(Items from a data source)
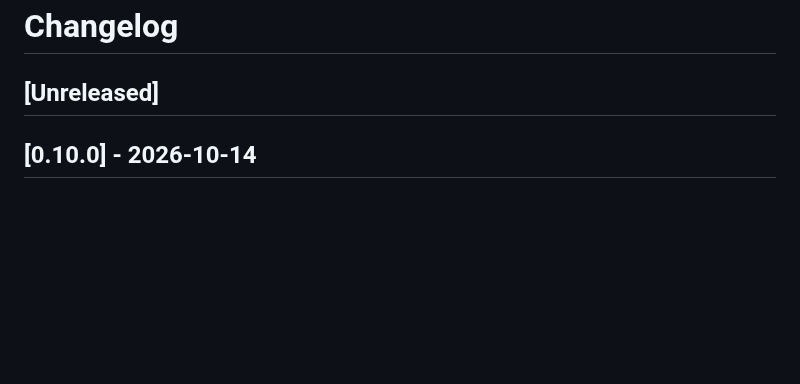
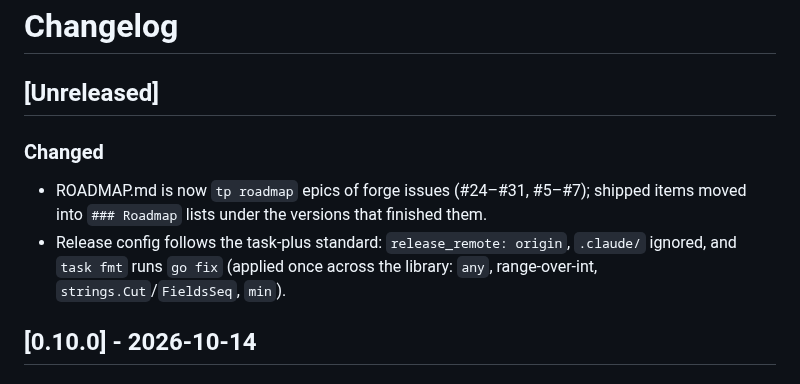
Before and after one commit to drummonds/go-postgres, a Markdown page: CHANGELOG.md, the part around the change. GitHub-like rendering; blank space fills up the shorter version.

Commit message:
Update CHANGELOG [Unreleased]
Co-Authored-By: Claude Opus 5.5 <noreply@anthropic.com>

```diff
--- a/CHANGELOG.md
+++ b/CHANGELOG.md
@@ -1,6 +1,14 @@
 # Changelog
 
 ## [Unreleased]
+
+### Changed
+- ROADMAP.md is now `tp roadmap` epics of forge issues (#24–#31, #5–#7);
+  shipped items moved into `### Roadmap` lists under the versions that
+  finished them.
+- Release config follows the task-plus standard: `release_remote: origin`,
+  `.claude/` ignored, and `task fmt` runs `go fix` (applied once across the
+  library: `any`, range-over-int, `strings.Cut`/`FieldsSeq`, `min`).
 
 ## [0.10.0] - 2026-10-14
 
```
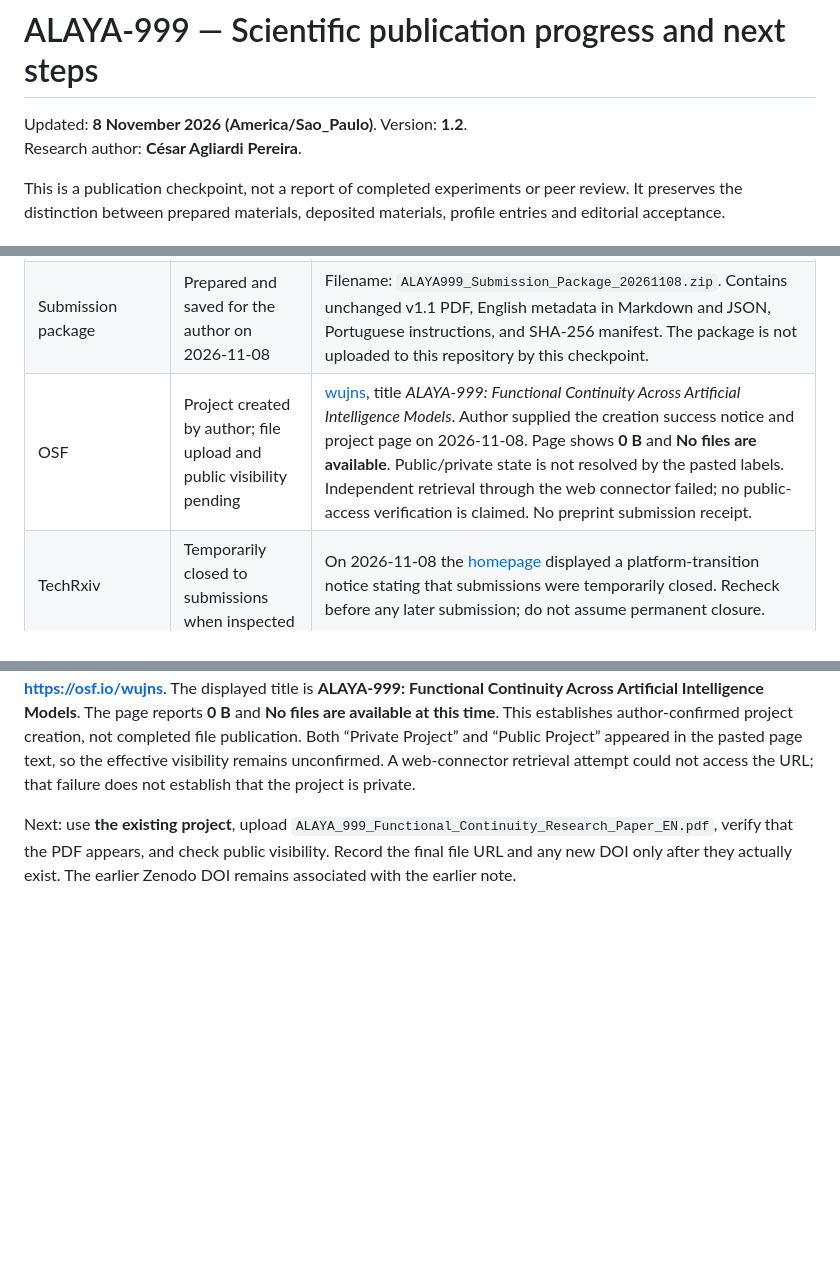
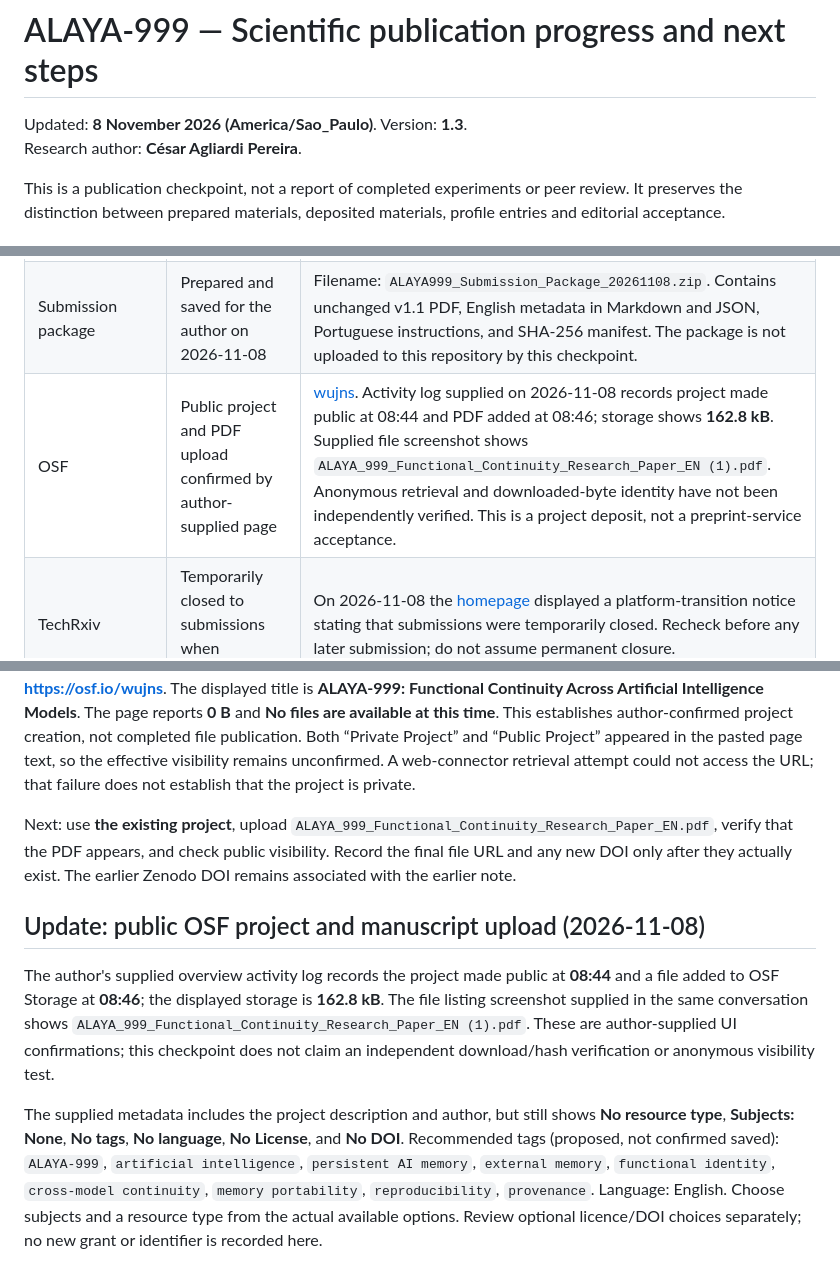
Before and after one commit to cesaragliardi-creator/alaya-999-public, a Markdown page: research/PUBLICATION_PROGRESS.md, 3 parts joined by grey strips. Drawn GitHub-style; blank space fills up the shorter version.

Commit message:
Record OSF public project and uploaded PDF; track remaining metadata

```diff
--- a/research/PUBLICATION_PROGRESS.md
+++ b/research/PUBLICATION_PROGRESS.md
@@ -1,6 +1,6 @@
 # ALAYA-999 — Scientific publication progress and next steps
 
-Updated: **8 November 2026 (America/Sao_Paulo)**. Version: **1.2**.
+Updated: **8 November 2026 (America/Sao_Paulo)**. Version: **1.3**.
 Research author: **César Agliardi Pereira**.
 
 This is a publication checkpoint, not a report of completed experiments or peer review. It preserves the distinction between prepared materials, deposited materials, profile entries and editorial acceptance.
@@ -13,7 +13,7 @@ This is a publication checkpoint, not a report of completed experiments or peer
 | ORCID work entry | Added, confirmed by author-supplied rendered profile on 2026-11-08 | Profile [0009-0000-3322-4834](https://orcid.org/0009-0000-3322-4834). Supplied page shows **Works (1)**, the same title, date 2026-10-30, type **preprint**, and the Zenodo DOI. Anonymous public visibility has not been independently checked in this checkpoint. Adding this entry is not a new journal publication. |
 | English methodological manuscript, v1.1 | Located and checked; no new external submission confirmed | Actual title: *ALAYA 999 and Functional Continuity Across Artificial Intelligence Models*. Subtitle: *Versioned External Memory and a Protocol for Evaluating Verifiable Corrections*. Dated 2026-11-02; 7 pages. Existing PDF inspected in this work session. No DOI of its own is claimed. |
 | Submission package | Prepared and saved for the author on 2026-11-08 | Filename: `ALAYA999_Submission_Package_20261108.zip`. Contains unchanged v1.1 PDF, English metadata in Markdown and JSON, Portuguese instructions, and SHA-256 manifest. The package is not uploaded to this repository by this checkpoint. |
-| OSF | Project created by author; file upload and public visibility pending | [wujns](https://osf.io/wujns), title *ALAYA-999: Functional Continuity Across Artificial Intelligence Models*. Author supplied the creation success notice and project page on 2026-11-08. Page shows **0 B** and **No files are available**. Public/private state is not resolved by the pasted labels. Independent retrieval through the web connector failed; no public-access verification is claimed. No preprint submission receipt. |
+| OSF | Public project and PDF upload confirmed by author-supplied page | [wujns](https://osf.io/wujns). Activity log supplied on 2026-11-08 records project made public at 08:44 and PDF added at 08:46; storage shows **162.8 kB**. Supplied file screenshot shows `ALAYA_999_Functional_Continuity_Research_Paper_EN (1).pdf`. Anonymous retrieval and downloaded-byte identity have not been independently verified. This is a project deposit, not a preprint-service acceptance. |
 | TechRxiv | Temporarily closed to submissions when inspected | On 2026-11-08 the [homepage](https://www.techrxiv.org/) displayed a platform-transition notice stating that submissions were temporarily closed. Recheck before any later submission; do not assume permanent closure. |
 | Preprints.org | Not submitted in this workflow | Candidate preprint venue. Its [policy](https://www.preprints.org/about) uses CC BY 4.0; the v1.1 PDF reserves rights. A new licensing decision has not been made. |
 | arXiv | Not submitted in this workflow | Endorsement/category requirements and moderation remain to be resolved; do not claim endorsement or acceptance. |
@@ -68,3 +68,9 @@ Read this checkpoint and the latest relevant manuscript before repeating work. R
 The author supplied **Success — New project created successfully!**, followed by the project page linking to **https://osf.io/wujns**. The displayed title is **ALAYA-999: Functional Continuity Across Artificial Intelligence Models**. The page reports **0 B** and **No files are available at this time**. This establishes author-confirmed project creation, not completed file publication. Both “Private Project” and “Public Project” appeared in the pasted page text, so the effective visibility remains unconfirmed. A web-connector retrieval attempt could not access the URL; that failure does not establish that the project is private.
 
 Next: use **the existing project**, upload `ALAYA_999_Functional_Continuity_Research_Paper_EN.pdf`, verify that the PDF appears, and check public visibility. Record the final file URL and any new DOI only after they actually exist. The earlier Zenodo DOI remains associated with the earlier note.
+
+## Update: public OSF project and manuscript upload (2026-11-08)
+
+The author's supplied overview activity log records the project made public at **08:44** and a file added to OSF Storage at **08:46**; the displayed storage is **162.8 kB**. The file listing screenshot supplied in the same conversation shows `ALAYA_999_Functional_Continuity_Research_Paper_EN (1).pdf`. These are author-supplied UI confirmations; this checkpoint does not claim an independent download/hash verification or anonymous visibility test.
+
+The supplied metadata includes the project description and author, but still shows **No resource type**, **Subjects: None**, **No tags**, **No language**, **No License**, and **No DOI**. Recommended tags (proposed, not confirmed saved): `ALAYA-999`, `artificial intelligence`, `persistent AI memory`, `external memory`, `functional identity`, `cross-model continuity`, `memory portability`, `reproducibility`, `provenance`. Language: English. Choose subjects and a resource type from the actual available options. Review optional licence/DOI choices separately; no new grant or identifier is recorded here.
```
Also changed, not shown: other parts of research/PUBLICATION_PROGRESS.md (+1 -1 lines).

ABOUT THIS TASK
Omit the pictures; print the records above exactly.

SOLUTION TO THE EXERCISE
Before and after one commit to drummonds/go-postgres, a Markdown page: CHANGELOG.md, the part around the change. GitHub-like rendering; blank space fills up the shorter version.

Commit message:
Update CHANGELOG [Unreleased]
Co-Authored-By: Claude Opus 5.5 <noreply@anthropic.com>

```diff
--- a/CHANGELOG.md
+++ b/CHANGELOG.md
@@ -1,6 +1,14 @@
 # Changelog
 
 ## [Unreleased]
+
+### Changed
+- ROADMAP.md is now `tp roadmap` epics of forge issues (#24–#31, #5–#7);
+  shipped items moved into `### Roadmap` lists under the versions that
+  finished them.
+- Release config follows the task-plus standard: `release_remote: origin`,
+  `.claude/` ignored, and `task fmt` runs `go fix` (applied once across the
+  library: `any`, range-over-int, `strings.Cut`/`FieldsSeq`, `min`).
 
 ## [0.10.0] - 2026-10-14
 
```
Before and after one commit to cesaragliardi-creator/alaya-999-public, a Markdown page: research/PUBLICATION_PROGRESS.md, 3 parts joined by grey strips. Drawn GitHub-style; blank space fills up the shorter version.

Commit message:
Record OSF public project and uploaded PDF; track remaining metadata

```diff
--- a/research/PUBLICATION_PROGRESS.md
+++ b/research/PUBLICATION_PROGRESS.md
@@ -1,6 +1,6 @@
 # ALAYA-999 — Scientific publication progress and next steps
 
-Updated: **8 November 2026 (America/Sao_Paulo)**. Version: **1.2**.
+Updated: **8 November 2026 (America/Sao_Paulo)**. Version: **1.3**.
 Research author: **César Agliardi Pereira**.
 
 This is a publication checkpoint, not a report of completed experiments or peer review. It preserves the distinction between prepared materials, deposited materials, profile entries and editorial acceptance.
@@ -13,7 +13,7 @@ This is a publication checkpoint, not a report of completed experiments or peer
 | ORCID work entry | Added, confirmed by author-supplied rendered profile on 2026-11-08 | Profile [0009-0000-3322-4834](https://orcid.org/0009-0000-3322-4834). Supplied page shows **Works (1)**, the same title, date 2026-10-30, type **preprint**, and the Zenodo DOI. Anonymous public visibility has not been independently checked in this checkpoint. Adding this entry is not a new journal publication. |
 | English methodological manuscript, v1.1 | Located and checked; no new external submission confirmed | Actual title: *ALAYA 999 and Functional Continuity Across Artificial Intelligence Models*. Subtitle: *Versioned External Memory and a Protocol for Evaluating Verifiable Corrections*. Dated 2026-11-02; 7 pages. Existing PDF inspected in this work session. No DOI of its own is claimed. |
 | Submission package | Prepared and saved for the author on 2026-11-08 | Filename: `ALAYA999_Submission_Package_20261108.zip`. Contains unchanged v1.1 PDF, English metadata in Markdown and JSON, Portuguese instructions, and SHA-256 manifest. The package is not uploaded to this repository by this checkpoint. |
-| OSF | Project created by author; file upload and public visibility pending | [wujns](https://osf.io/wujns), title *ALAYA-999: Functional Continuity Across Artificial Intelligence Models*. Author supplied the creation success notice and project page on 2026-11-08. Page shows **0 B** and **No files are available**. Public/private state is not resolved by the pasted labels. Independent retrieval through the web connector failed; no public-access verification is claimed. No preprint submission receipt. |
+| OSF | Public project and PDF upload confirmed by author-supplied page | [wujns](https://osf.io/wujns). Activity log supplied on 2026-11-08 records project made public at 08:44 and PDF added at 08:46; storage shows **162.8 kB**. Supplied file screenshot shows `ALAYA_999_Functional_Continuity_Research_Paper_EN (1).pdf`. Anonymous retrieval and downloaded-byte identity have not been independently verified. This is a project deposit, not a preprint-service acceptance. |
 | TechRxiv | Temporarily closed to submissions when inspected | On 2026-11-08 the [homepage](https://www.techrxiv.org/) displayed a platform-transition notice stating that submissions were temporarily closed. Recheck before any later submission; do not assume permanent closure. |
 | Preprints.org | Not submitted in this workflow | Candidate preprint venue. Its [policy](https://www.preprints.org/about) uses CC BY 4.0; the v1.1 PDF reserves rights. A new licensing decision has not been made. |
 | arXiv | Not submitted in this workflow | Endorsement/category requirements and moderation remain to be resolved; do not claim endorsement or acceptance. |
@@ -68,3 +68,9 @@ Read this checkpoint and the latest relevant manuscript before repeating work. R
 The author supplied **Success — New project created successfully!**, followed by the project page linking to **https://osf.io/wujns**. The displayed title is **ALAYA-999: Functional Continuity Across Artificial Intelligence Models**. The page reports **0 B** and **No files are available at this time**. This establishes author-confirmed project creation, not completed file publication. Both “Private Project” and “Public Project” appeared in the pasted page text, so the effective visibility remains unconfirmed. A web-connector retrieval attempt could not access the URL; that failure does not establish that the project is private.
 
 Next: use **the existing project**, upload `ALAYA_999_Functional_Continuity_Research_Paper_EN.pdf`, verify that the PDF appears, and check public visibility. Record the final file URL and any new DOI only after they actually exist. The earlier Zenodo DOI remains associated with the earlier note.
+
+## Update: public OSF project and manuscript upload (2026-11-08)
+
+The author's supplied overview activity log records the project made public at **08:44** and a file added to OSF Storage at **08:46**; the displayed storage is **162.8 kB**. The file listing screenshot supplied in the same conversation shows `ALAYA_999_Functional_Continuity_Research_Paper_EN (1).pdf`. These are author-supplied UI confirmations; this checkpoint does not claim an independent download/hash verification or anonymous visibility test.
+
+The supplied metadata includes the project description and author, but still shows **No resource type**, **Subjects: None**, **No tags**, **No language**, **No License**, and **No DOI**. Recommended tags (proposed, not confirmed saved): `ALAYA-999`, `artificial intelligence`, `persistent AI memory`, `external memory`, `functional identity`, `cross-model continuity`, `memory portability`, `reproducibility`, `provenance`. Language: English. Choose subjects and a resource type from the actual available options. Review optional licence/DOI choices separately; no new grant or identifier is recorded here.
```
Also changed, not shown: other parts of research/PUBLICATION_PROGRESS.md (+1 -1 lines).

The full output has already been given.